*** Block opens ***

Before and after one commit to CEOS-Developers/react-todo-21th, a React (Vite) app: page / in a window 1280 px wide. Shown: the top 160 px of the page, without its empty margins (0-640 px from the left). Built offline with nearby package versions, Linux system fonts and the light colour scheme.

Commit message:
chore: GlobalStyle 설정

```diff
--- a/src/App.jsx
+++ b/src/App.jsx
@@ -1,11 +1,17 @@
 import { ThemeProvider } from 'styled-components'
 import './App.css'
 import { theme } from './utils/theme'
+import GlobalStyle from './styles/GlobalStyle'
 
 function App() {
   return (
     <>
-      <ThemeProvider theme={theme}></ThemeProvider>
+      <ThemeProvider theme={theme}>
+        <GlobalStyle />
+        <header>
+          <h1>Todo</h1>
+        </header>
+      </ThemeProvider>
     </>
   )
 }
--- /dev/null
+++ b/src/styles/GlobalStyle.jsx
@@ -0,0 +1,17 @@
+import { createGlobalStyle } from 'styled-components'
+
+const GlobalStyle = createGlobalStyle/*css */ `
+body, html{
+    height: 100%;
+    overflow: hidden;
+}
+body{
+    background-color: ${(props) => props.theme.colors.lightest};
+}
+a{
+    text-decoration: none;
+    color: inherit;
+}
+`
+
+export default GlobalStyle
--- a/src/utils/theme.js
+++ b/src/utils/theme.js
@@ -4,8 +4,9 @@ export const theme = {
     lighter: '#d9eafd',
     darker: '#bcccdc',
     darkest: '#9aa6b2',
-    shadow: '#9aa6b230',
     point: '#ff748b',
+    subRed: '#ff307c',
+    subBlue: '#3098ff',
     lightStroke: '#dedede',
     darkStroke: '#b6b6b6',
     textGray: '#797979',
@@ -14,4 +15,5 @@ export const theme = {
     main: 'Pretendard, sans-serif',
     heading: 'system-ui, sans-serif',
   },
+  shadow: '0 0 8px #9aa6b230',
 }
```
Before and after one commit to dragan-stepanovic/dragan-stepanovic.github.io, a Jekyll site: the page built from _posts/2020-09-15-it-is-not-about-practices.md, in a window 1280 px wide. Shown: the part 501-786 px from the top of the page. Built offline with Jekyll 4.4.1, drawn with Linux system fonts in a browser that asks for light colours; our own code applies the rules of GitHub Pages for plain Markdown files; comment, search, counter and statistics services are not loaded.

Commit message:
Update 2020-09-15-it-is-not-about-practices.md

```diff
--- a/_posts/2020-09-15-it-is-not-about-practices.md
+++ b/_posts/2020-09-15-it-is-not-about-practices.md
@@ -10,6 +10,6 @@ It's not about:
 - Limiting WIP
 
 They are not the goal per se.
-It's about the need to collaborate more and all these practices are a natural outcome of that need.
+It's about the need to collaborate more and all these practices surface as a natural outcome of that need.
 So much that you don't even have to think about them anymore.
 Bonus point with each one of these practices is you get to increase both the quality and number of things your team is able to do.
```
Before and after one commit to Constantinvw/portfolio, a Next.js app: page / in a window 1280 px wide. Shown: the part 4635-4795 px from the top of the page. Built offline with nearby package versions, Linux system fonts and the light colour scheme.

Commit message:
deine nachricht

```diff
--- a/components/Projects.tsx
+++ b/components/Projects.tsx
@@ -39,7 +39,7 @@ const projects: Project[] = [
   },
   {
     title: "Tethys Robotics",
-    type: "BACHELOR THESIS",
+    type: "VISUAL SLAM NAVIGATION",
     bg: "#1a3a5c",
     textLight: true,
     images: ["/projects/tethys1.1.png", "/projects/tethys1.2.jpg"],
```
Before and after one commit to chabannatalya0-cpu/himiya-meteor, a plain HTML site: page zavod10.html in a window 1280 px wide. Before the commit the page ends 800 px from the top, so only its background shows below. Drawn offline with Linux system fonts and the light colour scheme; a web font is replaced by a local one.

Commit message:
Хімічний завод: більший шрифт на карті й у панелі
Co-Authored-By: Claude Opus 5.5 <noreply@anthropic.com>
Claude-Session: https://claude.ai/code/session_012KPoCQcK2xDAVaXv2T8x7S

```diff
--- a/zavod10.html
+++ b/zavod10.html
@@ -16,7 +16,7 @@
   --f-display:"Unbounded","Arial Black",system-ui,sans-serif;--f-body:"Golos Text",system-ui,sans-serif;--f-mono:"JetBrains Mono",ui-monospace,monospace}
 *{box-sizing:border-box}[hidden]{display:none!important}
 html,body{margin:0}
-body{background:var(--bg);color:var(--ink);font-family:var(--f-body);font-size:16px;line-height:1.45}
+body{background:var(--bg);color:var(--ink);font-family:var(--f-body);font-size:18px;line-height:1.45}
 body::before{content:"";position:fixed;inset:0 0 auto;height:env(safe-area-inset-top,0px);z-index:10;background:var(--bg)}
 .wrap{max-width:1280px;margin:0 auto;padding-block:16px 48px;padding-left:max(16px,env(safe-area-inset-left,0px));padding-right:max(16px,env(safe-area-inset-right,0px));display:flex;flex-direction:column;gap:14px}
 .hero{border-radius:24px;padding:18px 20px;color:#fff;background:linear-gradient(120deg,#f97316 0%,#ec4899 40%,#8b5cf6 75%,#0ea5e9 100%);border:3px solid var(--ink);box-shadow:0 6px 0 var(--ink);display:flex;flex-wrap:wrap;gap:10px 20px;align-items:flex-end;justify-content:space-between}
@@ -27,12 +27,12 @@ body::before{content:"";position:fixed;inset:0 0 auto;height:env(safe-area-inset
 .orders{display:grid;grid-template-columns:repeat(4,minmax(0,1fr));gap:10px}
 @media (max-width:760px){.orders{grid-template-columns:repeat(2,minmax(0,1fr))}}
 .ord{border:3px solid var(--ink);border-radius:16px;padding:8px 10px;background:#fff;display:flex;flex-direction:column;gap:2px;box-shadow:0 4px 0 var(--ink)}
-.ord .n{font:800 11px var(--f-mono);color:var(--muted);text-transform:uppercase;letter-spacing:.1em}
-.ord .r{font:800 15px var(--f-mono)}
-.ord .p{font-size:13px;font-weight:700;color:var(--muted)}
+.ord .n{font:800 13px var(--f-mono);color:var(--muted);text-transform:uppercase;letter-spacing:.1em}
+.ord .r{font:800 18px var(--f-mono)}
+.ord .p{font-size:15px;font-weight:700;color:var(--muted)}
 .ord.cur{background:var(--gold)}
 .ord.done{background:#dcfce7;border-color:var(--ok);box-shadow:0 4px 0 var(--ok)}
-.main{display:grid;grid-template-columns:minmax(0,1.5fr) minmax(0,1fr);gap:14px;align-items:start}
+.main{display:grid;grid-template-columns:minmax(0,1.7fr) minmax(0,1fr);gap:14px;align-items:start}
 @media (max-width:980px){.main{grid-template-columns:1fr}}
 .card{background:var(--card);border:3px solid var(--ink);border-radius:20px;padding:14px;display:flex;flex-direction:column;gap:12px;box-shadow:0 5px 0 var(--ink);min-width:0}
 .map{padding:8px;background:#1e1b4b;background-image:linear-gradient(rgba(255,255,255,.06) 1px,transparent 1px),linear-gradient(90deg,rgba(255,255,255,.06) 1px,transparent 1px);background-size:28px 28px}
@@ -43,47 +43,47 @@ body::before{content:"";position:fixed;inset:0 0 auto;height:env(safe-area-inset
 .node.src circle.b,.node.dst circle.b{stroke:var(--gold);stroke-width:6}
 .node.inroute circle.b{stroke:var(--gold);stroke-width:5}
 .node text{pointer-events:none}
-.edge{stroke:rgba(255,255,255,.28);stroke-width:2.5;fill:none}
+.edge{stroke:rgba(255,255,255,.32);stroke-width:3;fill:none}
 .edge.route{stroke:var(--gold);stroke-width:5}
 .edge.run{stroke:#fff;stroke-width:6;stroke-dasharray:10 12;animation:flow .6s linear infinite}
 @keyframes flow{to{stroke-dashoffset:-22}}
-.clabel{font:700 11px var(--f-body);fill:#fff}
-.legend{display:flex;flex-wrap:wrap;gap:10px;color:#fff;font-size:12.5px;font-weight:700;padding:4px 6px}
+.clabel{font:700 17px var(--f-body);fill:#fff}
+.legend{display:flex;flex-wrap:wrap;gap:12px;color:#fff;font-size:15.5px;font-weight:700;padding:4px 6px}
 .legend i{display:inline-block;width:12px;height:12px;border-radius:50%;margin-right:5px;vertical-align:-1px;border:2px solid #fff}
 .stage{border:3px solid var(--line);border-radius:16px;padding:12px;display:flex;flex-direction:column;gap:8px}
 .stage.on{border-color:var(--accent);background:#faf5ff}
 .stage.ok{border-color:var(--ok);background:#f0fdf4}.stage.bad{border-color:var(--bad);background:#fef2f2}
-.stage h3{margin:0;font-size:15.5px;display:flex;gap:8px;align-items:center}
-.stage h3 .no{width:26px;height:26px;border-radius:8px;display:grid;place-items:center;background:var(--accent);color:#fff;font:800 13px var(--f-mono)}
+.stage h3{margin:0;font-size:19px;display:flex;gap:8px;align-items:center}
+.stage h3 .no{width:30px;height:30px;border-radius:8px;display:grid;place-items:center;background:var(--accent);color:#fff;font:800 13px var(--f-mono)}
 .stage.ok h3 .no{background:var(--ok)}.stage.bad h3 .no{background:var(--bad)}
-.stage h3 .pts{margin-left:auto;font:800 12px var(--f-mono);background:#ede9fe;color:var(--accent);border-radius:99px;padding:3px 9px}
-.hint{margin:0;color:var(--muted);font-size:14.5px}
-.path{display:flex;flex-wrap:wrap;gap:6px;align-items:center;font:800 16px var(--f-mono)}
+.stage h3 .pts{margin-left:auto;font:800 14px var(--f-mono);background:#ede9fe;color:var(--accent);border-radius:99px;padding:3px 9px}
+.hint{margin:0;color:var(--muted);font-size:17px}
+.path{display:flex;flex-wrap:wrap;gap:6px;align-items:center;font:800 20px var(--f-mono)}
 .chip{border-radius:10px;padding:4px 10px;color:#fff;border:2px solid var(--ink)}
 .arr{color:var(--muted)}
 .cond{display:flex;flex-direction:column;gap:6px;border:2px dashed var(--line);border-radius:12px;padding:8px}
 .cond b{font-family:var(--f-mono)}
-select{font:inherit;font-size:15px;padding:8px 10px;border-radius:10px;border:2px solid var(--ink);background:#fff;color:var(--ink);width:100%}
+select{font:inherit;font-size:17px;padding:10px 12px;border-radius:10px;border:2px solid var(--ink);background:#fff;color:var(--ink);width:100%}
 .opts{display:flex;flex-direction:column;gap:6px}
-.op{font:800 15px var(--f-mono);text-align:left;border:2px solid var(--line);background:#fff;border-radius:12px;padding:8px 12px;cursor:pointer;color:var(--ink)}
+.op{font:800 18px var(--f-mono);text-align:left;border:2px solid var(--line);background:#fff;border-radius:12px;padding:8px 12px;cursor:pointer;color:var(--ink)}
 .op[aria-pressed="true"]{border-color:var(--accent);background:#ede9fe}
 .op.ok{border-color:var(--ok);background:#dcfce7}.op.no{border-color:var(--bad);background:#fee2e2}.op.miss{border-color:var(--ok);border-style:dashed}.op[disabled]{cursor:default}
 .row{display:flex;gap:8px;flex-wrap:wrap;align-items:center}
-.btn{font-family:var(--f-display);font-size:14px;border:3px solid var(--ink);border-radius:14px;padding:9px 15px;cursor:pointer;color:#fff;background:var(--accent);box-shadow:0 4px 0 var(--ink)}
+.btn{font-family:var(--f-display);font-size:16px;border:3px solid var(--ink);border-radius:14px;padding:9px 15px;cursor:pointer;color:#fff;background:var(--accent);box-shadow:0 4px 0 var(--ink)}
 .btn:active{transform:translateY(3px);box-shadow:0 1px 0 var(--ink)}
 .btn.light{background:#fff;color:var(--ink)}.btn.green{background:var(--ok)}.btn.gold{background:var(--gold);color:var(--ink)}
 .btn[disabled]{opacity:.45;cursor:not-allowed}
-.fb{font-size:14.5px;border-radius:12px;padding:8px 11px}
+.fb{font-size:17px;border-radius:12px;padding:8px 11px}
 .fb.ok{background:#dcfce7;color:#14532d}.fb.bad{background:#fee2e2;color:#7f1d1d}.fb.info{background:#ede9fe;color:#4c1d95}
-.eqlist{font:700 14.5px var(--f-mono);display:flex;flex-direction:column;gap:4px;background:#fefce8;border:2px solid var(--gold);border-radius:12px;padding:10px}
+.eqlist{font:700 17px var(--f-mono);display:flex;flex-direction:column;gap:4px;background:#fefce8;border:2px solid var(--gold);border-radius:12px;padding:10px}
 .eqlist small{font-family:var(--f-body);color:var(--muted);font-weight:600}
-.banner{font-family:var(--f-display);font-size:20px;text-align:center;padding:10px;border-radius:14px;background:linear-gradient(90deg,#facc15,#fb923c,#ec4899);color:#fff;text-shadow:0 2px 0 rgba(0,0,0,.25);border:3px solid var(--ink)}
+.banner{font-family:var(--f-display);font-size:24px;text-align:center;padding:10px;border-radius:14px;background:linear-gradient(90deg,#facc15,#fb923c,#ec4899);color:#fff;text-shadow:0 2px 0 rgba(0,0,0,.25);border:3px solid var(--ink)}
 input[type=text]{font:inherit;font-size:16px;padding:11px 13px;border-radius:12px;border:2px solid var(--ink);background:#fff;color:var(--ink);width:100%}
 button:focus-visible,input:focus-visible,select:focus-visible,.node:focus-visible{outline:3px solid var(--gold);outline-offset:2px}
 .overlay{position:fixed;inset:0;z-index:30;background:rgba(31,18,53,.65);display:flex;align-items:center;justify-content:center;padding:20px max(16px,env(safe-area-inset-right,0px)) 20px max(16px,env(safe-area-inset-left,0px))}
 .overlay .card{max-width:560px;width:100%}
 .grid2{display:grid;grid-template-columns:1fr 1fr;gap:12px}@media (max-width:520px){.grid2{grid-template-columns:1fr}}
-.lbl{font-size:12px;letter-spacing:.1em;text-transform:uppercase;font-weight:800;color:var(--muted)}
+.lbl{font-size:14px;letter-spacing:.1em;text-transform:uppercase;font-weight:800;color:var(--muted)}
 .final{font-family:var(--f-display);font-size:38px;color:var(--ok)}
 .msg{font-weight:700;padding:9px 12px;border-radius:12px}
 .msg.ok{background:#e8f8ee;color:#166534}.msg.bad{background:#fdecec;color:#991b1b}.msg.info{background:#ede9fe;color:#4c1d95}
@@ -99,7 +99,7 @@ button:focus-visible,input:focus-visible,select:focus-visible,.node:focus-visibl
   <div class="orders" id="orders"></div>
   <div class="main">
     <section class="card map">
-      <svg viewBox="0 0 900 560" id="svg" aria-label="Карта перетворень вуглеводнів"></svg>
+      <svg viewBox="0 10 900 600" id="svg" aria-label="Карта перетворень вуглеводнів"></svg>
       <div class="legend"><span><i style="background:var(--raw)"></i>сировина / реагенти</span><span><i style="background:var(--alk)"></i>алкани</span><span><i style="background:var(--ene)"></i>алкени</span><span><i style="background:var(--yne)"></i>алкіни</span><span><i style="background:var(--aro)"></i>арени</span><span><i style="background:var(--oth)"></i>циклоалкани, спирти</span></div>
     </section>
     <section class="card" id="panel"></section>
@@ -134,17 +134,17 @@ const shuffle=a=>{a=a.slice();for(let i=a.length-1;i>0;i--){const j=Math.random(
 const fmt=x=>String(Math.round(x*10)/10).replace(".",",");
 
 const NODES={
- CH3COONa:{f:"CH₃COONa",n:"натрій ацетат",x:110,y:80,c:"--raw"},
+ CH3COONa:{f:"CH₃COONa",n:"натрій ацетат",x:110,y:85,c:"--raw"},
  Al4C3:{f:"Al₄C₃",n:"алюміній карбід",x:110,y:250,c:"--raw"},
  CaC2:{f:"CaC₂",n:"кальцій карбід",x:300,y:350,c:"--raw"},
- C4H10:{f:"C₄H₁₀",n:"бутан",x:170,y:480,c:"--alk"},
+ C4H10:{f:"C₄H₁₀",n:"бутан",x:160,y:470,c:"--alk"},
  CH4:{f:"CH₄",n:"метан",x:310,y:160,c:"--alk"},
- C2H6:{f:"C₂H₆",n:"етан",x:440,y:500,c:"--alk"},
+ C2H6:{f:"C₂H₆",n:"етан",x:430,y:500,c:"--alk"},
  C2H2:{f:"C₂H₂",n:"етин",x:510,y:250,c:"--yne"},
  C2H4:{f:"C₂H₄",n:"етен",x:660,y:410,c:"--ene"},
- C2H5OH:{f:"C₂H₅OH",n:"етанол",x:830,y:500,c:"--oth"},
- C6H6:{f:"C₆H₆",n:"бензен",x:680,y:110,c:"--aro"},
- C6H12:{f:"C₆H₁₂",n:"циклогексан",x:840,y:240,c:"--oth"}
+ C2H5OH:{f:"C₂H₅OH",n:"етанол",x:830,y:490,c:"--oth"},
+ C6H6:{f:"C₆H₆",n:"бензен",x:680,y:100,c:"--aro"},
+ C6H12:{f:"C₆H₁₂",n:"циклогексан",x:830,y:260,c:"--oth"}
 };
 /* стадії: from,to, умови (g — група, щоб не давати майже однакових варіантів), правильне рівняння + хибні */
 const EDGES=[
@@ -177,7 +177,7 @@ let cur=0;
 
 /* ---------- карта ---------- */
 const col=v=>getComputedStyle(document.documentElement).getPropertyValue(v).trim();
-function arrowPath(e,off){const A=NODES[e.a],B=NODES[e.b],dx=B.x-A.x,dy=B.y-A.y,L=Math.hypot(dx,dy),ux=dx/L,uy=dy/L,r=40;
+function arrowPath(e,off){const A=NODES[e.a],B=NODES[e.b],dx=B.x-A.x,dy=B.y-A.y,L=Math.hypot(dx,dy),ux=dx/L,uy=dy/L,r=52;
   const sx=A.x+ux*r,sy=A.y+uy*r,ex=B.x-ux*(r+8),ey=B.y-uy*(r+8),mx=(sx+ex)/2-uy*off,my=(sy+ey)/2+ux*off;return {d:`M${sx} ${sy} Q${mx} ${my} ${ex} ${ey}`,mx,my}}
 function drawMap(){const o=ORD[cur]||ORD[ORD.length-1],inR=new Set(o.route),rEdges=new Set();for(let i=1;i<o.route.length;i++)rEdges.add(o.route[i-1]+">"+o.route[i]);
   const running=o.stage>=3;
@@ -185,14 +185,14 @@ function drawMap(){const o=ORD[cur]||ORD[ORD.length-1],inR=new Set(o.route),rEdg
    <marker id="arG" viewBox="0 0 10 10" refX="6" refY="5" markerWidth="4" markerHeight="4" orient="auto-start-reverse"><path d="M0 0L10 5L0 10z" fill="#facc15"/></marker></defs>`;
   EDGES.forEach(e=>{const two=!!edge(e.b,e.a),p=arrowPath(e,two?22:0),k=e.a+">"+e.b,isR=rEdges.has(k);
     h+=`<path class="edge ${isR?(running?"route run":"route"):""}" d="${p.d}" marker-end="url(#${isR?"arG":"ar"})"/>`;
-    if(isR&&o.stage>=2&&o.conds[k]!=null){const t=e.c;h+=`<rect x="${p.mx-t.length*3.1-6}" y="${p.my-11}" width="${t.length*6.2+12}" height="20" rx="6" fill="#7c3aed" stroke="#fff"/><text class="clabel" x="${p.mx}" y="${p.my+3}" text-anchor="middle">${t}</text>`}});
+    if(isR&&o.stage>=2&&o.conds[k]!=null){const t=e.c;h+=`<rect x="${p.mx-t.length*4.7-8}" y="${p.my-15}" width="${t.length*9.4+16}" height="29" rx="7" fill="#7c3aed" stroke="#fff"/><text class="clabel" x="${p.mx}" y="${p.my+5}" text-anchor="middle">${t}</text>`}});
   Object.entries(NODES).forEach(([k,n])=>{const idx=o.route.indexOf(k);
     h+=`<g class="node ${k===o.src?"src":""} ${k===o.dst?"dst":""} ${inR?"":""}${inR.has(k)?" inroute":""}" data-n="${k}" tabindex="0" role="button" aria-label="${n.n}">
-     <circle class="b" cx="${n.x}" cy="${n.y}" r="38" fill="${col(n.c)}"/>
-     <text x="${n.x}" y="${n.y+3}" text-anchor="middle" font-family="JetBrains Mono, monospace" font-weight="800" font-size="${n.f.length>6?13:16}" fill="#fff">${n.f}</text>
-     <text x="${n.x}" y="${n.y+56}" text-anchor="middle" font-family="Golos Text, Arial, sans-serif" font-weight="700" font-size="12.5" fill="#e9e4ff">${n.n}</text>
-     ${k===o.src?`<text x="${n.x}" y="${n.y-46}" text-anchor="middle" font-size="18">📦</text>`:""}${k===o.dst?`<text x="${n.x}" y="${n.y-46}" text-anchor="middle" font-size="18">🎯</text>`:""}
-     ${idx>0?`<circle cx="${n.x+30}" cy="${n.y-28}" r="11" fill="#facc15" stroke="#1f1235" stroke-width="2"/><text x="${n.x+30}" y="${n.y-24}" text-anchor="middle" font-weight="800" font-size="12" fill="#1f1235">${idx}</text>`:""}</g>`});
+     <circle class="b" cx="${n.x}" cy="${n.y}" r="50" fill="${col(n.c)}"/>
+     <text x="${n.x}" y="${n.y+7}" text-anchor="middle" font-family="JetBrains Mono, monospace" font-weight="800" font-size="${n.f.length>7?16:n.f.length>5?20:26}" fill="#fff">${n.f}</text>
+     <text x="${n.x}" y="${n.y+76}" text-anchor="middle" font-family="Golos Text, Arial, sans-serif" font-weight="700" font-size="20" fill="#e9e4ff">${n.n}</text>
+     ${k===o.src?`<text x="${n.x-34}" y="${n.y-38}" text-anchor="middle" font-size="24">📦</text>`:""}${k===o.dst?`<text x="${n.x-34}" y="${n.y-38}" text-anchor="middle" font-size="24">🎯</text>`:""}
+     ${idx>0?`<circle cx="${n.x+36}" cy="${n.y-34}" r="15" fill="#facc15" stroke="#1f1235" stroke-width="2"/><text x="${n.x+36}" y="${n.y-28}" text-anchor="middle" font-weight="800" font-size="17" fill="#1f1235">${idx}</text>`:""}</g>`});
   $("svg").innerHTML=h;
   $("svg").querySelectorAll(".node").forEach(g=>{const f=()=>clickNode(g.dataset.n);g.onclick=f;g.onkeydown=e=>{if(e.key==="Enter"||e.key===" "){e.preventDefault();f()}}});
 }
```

*** Block closes ***

*Task statement*. In the entries above, find each line with the word "components" and copy it.

*Task output*.
 import { ThemeProvider } from 'styled-components'
+import { createGlobalStyle } from 'styled-components'
--- a/components/Projects.tsx
+++ b/components/Projects.tsx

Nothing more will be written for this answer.